Problem description ->
Below are the records; collect from them each line containing the string "docs".
[Data under study]
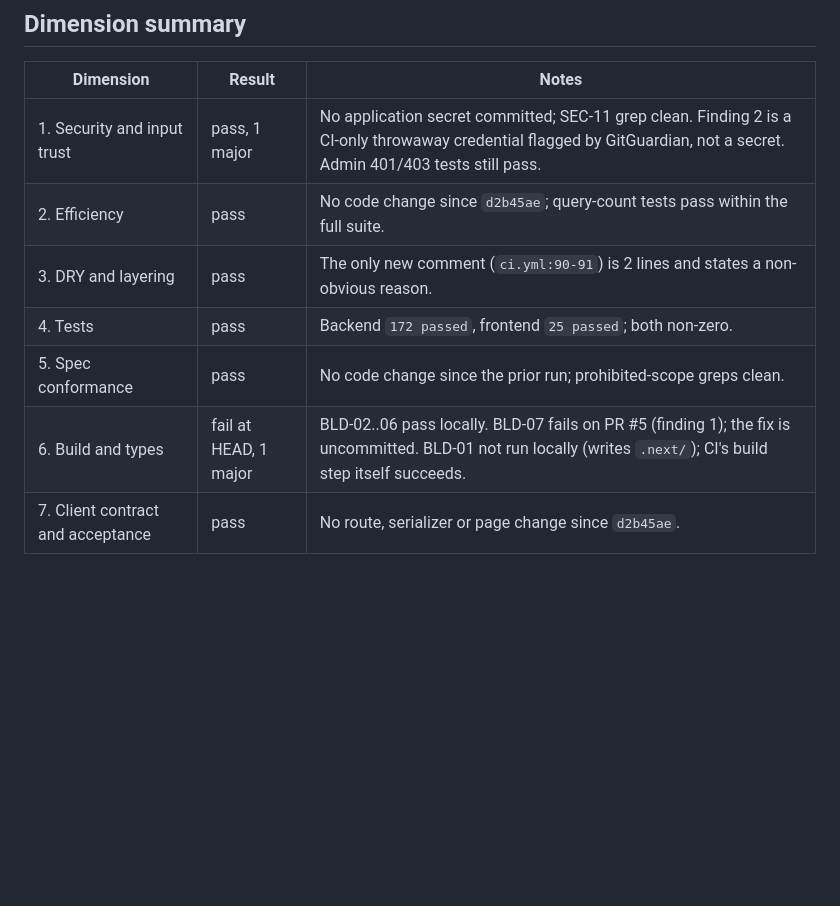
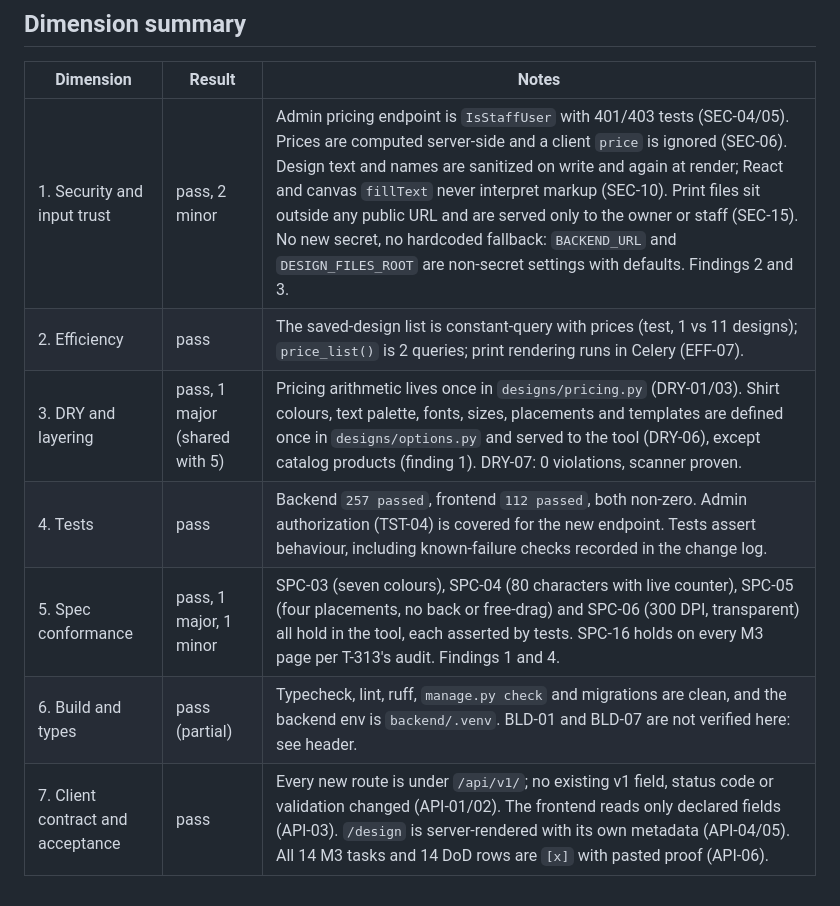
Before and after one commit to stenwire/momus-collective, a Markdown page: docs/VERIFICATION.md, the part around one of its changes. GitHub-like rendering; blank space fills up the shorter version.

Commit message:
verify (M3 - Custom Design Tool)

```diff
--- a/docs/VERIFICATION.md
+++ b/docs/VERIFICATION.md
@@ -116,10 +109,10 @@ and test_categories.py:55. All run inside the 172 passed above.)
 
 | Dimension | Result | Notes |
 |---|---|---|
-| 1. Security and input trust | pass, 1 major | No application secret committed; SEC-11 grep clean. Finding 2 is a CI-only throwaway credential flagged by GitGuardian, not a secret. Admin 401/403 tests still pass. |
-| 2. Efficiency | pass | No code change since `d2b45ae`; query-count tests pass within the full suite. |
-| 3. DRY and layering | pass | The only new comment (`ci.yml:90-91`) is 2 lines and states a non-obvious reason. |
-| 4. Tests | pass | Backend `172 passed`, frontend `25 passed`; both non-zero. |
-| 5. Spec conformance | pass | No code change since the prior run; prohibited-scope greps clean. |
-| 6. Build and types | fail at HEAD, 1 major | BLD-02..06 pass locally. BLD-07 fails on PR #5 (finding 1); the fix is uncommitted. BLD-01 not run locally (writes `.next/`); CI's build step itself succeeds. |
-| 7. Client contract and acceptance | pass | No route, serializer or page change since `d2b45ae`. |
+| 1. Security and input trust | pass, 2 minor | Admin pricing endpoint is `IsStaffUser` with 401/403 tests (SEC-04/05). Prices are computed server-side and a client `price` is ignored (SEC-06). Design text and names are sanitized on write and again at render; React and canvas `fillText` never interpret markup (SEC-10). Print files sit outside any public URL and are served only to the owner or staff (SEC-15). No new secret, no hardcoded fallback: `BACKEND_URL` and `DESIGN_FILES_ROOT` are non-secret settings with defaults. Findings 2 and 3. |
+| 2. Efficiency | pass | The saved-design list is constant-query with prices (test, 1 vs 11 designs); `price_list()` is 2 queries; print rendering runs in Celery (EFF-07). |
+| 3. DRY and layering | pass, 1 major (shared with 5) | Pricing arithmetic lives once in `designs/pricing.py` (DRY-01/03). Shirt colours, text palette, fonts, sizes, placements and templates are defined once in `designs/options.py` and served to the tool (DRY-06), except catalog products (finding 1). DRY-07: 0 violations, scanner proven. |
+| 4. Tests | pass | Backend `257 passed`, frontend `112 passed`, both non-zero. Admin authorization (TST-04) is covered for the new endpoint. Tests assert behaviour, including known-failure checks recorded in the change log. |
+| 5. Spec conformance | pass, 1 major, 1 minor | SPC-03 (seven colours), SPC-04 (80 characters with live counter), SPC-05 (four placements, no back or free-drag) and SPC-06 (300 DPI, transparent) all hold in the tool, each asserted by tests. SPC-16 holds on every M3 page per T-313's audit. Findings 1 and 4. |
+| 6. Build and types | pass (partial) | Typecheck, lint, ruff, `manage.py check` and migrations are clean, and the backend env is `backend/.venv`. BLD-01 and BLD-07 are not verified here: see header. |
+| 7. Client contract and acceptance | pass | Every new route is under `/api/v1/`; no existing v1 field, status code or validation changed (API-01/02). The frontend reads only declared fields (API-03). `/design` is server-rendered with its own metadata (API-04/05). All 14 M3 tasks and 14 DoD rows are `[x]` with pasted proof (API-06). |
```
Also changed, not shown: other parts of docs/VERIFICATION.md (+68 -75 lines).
[/Data under study]
Answer to this problem ->
Before and after one commit to stenwire/momus-collective, a Markdown page: docs/VERIFICATION.md, the part around one of its changes. GitHub-like rendering; blank space fills up the shorter version.
--- a/docs/VERIFICATION.md
+++ b/docs/VERIFICATION.md
Also changed, not shown: other parts of docs/VERIFICATION.md (+68 -75 lines).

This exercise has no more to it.